[Start of section]
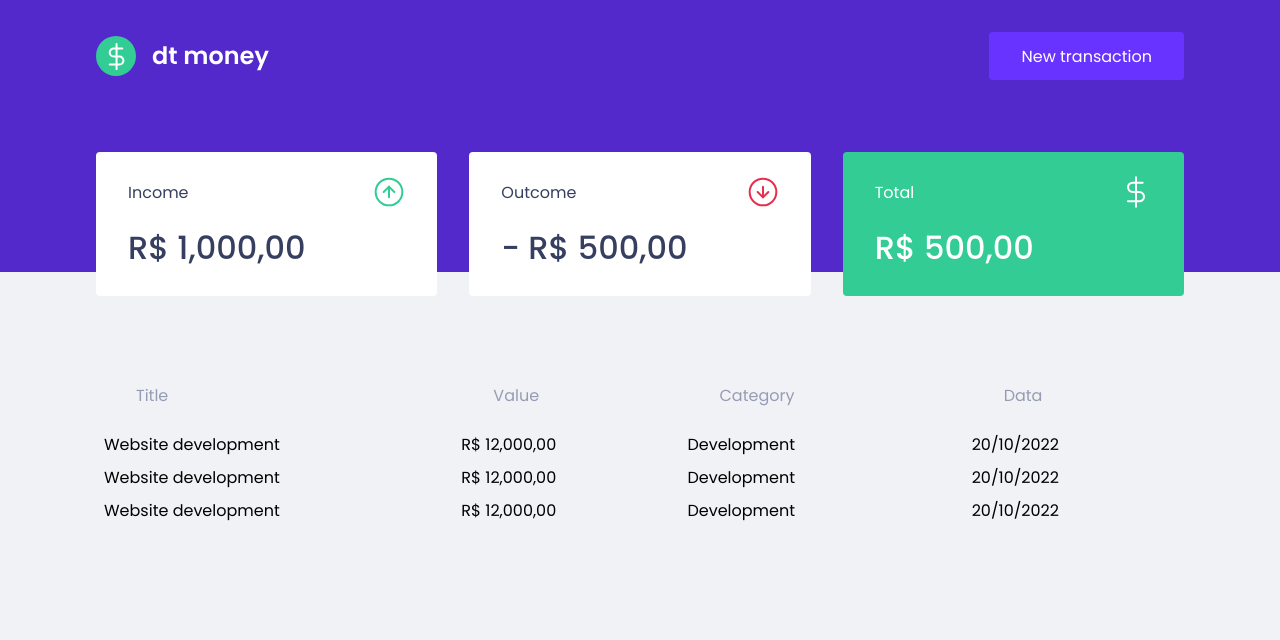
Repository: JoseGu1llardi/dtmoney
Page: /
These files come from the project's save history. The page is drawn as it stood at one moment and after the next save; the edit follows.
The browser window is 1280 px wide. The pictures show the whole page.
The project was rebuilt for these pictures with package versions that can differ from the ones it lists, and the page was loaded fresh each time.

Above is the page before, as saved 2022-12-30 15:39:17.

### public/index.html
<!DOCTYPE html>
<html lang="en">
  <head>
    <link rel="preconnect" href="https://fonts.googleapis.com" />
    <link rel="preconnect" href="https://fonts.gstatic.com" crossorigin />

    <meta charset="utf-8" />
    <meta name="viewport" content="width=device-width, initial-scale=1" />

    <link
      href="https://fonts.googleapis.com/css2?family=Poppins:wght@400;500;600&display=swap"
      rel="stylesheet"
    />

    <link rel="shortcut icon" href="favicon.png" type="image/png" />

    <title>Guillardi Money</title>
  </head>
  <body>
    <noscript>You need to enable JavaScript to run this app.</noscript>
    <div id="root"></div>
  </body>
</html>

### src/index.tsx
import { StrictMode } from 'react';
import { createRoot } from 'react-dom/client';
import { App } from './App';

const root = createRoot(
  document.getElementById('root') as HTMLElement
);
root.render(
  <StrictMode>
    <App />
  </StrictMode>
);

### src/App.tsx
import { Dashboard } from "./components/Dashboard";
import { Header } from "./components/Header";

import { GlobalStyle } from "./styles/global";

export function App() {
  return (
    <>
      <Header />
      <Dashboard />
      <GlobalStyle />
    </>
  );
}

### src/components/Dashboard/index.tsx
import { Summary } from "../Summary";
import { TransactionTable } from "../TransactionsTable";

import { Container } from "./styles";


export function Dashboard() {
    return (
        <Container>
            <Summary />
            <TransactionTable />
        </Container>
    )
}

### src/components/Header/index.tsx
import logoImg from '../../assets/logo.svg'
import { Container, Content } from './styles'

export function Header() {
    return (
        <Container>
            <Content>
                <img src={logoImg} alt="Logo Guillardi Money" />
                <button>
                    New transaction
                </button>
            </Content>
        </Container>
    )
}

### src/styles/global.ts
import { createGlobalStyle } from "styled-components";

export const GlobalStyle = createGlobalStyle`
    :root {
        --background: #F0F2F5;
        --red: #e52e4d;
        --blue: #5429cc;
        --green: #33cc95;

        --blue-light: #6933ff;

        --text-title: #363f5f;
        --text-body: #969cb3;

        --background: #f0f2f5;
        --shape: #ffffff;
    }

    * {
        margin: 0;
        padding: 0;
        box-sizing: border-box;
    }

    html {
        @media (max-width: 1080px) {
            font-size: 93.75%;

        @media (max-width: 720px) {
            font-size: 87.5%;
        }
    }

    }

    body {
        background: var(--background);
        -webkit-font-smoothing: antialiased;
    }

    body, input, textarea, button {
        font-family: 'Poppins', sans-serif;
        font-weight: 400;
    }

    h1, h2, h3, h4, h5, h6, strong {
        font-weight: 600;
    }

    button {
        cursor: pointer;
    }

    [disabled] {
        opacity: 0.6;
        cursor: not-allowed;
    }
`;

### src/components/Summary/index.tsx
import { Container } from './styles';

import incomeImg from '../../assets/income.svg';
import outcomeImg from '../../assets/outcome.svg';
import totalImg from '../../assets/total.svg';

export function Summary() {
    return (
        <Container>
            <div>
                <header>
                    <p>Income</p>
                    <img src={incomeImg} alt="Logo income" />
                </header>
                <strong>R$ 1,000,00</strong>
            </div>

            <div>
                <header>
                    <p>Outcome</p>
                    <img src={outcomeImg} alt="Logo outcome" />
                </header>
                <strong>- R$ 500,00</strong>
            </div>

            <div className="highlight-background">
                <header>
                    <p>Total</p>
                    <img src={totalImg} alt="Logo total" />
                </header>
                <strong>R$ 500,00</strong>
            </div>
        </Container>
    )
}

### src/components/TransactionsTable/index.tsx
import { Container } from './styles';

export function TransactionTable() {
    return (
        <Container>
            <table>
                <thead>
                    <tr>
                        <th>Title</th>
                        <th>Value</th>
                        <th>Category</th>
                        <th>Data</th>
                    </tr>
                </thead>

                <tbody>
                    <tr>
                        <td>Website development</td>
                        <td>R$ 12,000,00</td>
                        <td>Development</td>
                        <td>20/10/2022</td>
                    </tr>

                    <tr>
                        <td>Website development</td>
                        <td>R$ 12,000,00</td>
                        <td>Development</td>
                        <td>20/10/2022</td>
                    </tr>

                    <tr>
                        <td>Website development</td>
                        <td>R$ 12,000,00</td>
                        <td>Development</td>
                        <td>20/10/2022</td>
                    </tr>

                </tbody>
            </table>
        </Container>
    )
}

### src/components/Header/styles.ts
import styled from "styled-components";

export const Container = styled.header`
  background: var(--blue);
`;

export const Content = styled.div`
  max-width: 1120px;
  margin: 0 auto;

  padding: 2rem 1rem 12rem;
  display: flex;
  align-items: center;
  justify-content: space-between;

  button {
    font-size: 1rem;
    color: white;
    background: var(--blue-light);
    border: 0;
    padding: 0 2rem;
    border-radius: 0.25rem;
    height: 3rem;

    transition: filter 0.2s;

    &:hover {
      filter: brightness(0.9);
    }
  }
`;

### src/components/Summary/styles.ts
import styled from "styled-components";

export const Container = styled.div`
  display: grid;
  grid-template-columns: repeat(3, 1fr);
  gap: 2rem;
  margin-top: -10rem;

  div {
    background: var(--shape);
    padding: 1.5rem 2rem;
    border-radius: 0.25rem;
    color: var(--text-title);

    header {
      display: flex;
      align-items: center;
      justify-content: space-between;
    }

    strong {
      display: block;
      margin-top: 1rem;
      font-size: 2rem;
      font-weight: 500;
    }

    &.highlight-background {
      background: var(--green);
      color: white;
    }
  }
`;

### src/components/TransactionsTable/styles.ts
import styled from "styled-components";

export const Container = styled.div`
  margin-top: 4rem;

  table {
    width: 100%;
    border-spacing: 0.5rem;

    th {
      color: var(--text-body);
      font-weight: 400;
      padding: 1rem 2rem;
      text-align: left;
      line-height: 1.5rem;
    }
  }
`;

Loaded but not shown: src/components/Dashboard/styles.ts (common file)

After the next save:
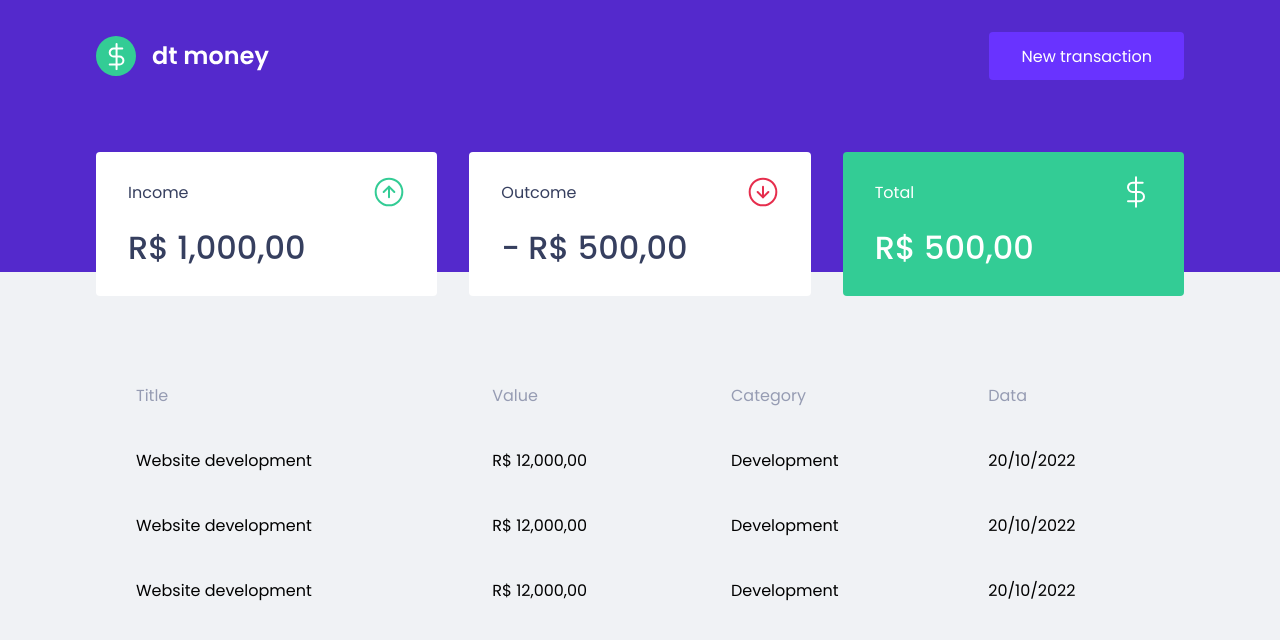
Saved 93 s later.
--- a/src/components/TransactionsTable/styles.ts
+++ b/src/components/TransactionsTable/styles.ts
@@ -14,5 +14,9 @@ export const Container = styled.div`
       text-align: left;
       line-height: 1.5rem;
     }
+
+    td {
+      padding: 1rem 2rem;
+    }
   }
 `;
[End of section]
[Start of section]
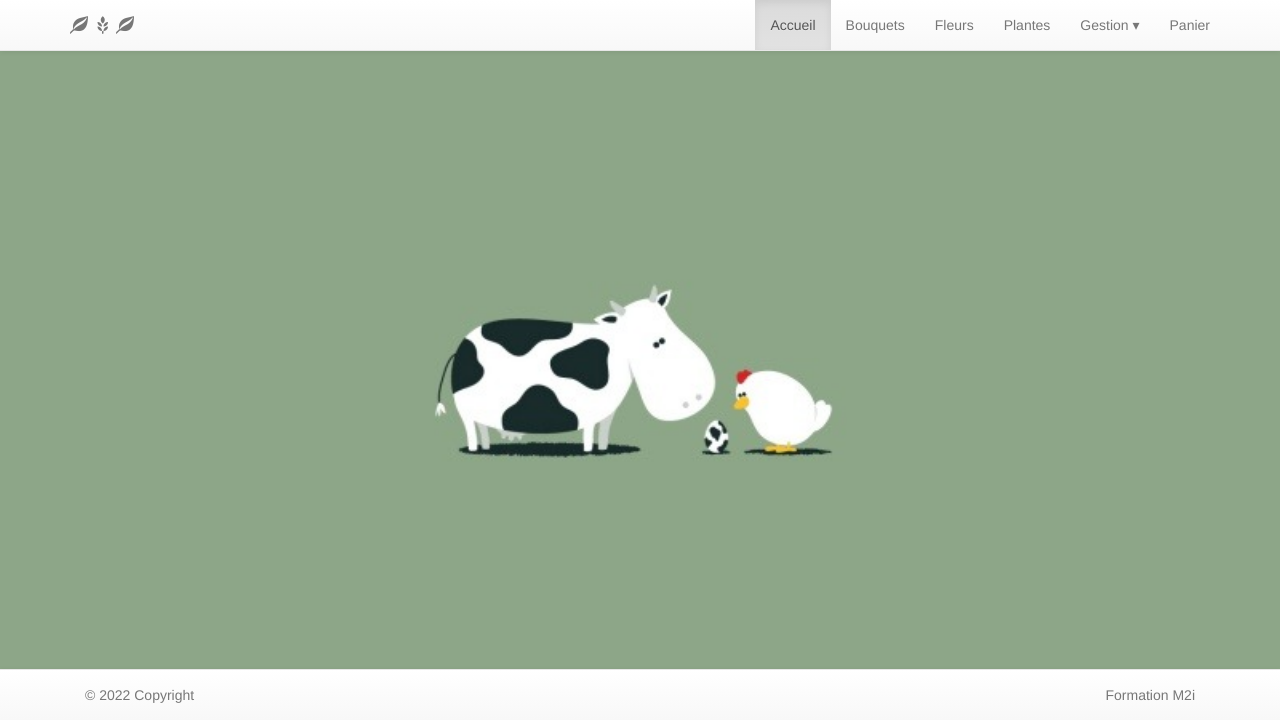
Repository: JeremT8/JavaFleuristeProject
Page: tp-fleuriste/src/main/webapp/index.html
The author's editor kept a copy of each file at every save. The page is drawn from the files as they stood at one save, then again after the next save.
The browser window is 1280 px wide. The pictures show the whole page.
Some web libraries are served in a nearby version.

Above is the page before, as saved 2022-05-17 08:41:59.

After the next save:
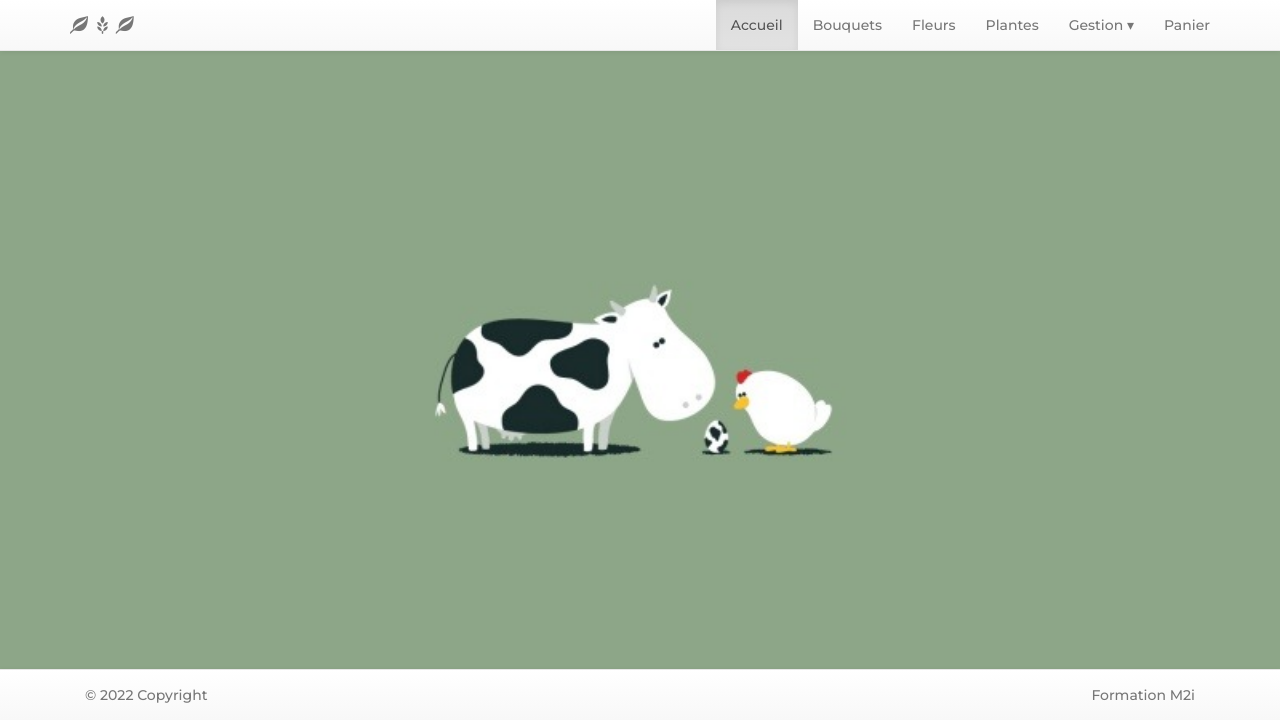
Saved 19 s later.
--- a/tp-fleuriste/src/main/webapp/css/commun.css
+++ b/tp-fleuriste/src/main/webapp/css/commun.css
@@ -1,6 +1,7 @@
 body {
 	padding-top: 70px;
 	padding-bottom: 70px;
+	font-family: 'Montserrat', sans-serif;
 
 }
[End of section]
[Start of section]
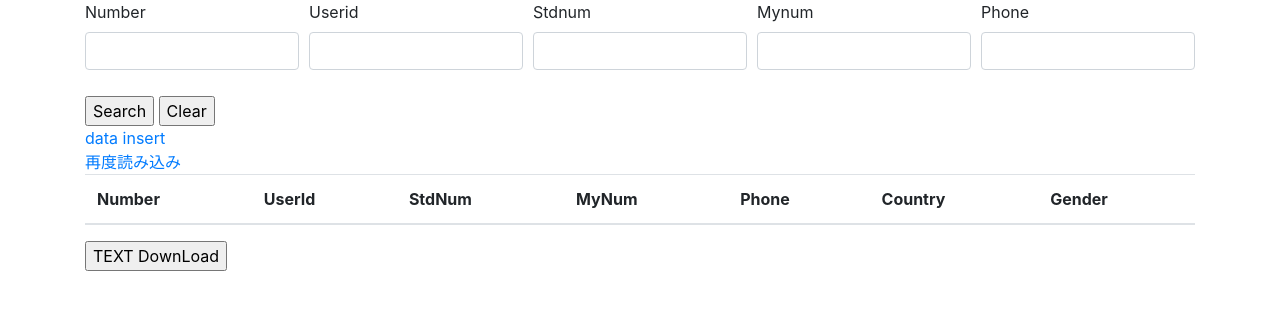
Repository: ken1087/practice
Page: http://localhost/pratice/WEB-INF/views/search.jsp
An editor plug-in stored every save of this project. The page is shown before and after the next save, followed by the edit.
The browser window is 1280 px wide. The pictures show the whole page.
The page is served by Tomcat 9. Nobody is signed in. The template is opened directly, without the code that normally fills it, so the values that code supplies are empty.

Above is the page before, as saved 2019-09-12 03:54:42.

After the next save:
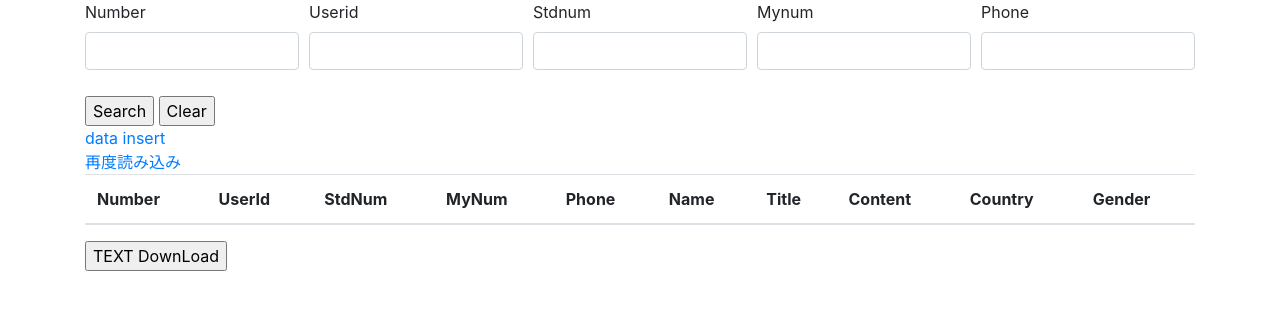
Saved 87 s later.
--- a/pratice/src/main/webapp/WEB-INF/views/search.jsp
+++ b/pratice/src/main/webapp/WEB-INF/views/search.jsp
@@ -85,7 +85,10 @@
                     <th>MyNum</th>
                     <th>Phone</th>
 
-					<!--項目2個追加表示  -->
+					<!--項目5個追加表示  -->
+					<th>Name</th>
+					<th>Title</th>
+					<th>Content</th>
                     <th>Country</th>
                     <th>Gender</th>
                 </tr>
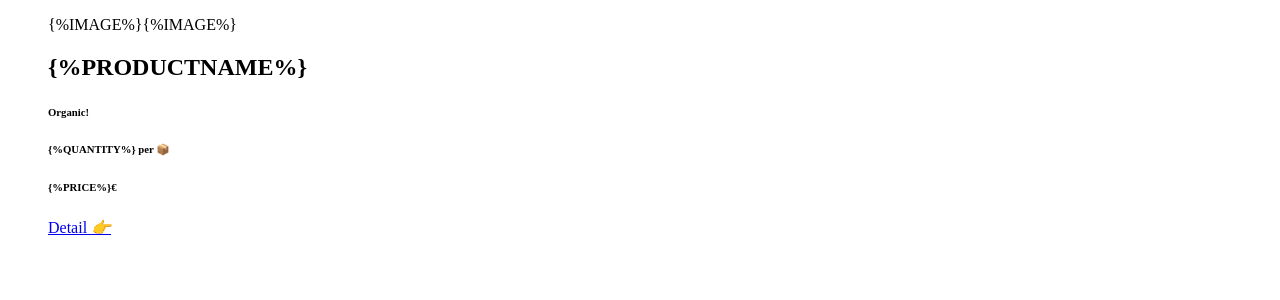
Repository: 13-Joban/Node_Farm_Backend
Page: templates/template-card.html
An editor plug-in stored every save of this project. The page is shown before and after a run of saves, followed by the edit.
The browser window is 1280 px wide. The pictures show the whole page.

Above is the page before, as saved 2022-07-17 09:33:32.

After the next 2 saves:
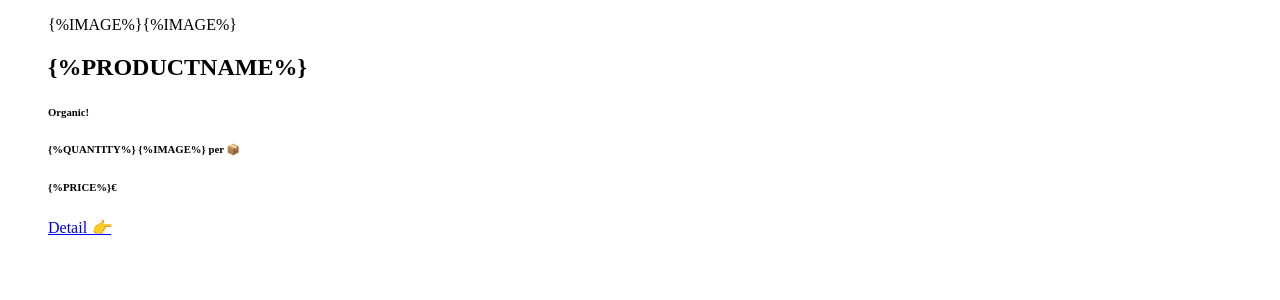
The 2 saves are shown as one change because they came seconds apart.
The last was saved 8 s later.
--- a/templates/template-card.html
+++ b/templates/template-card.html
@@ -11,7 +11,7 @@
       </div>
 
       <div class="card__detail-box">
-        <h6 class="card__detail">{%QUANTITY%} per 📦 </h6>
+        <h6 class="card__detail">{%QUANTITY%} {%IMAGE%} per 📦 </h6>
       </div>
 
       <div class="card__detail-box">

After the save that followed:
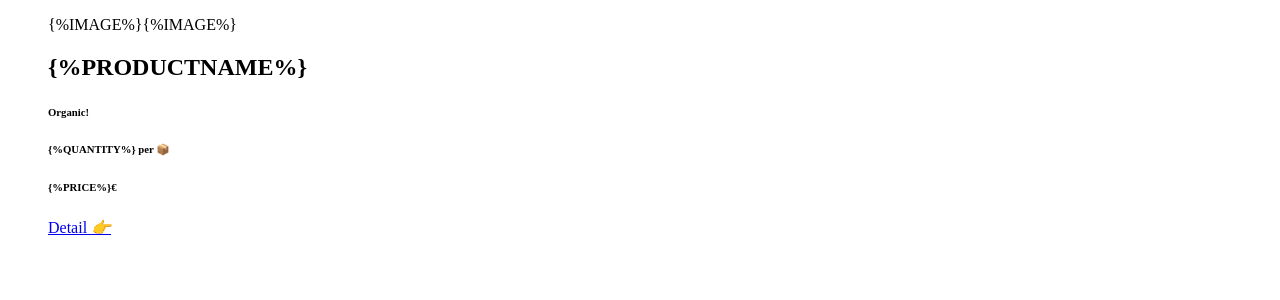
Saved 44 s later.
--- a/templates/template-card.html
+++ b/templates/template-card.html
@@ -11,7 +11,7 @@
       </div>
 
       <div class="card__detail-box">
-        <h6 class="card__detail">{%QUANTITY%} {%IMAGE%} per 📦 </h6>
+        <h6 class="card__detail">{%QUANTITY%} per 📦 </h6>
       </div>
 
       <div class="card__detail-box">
[End of section]
§ **What is expected**: The output should be exactly the lines above from the line containing "These files come" to the line containing "The project was", inclusive, with no other lines.

§ **Problem solution**:
These files come from the project's save history. The page is drawn as it stood at one moment and after the next save; the edit follows.
The browser window is 1280 px wide. The pictures show the whole page.
The project was rebuilt for these pictures with package versions that can differ from the ones it lists, and the page was loaded fresh each time.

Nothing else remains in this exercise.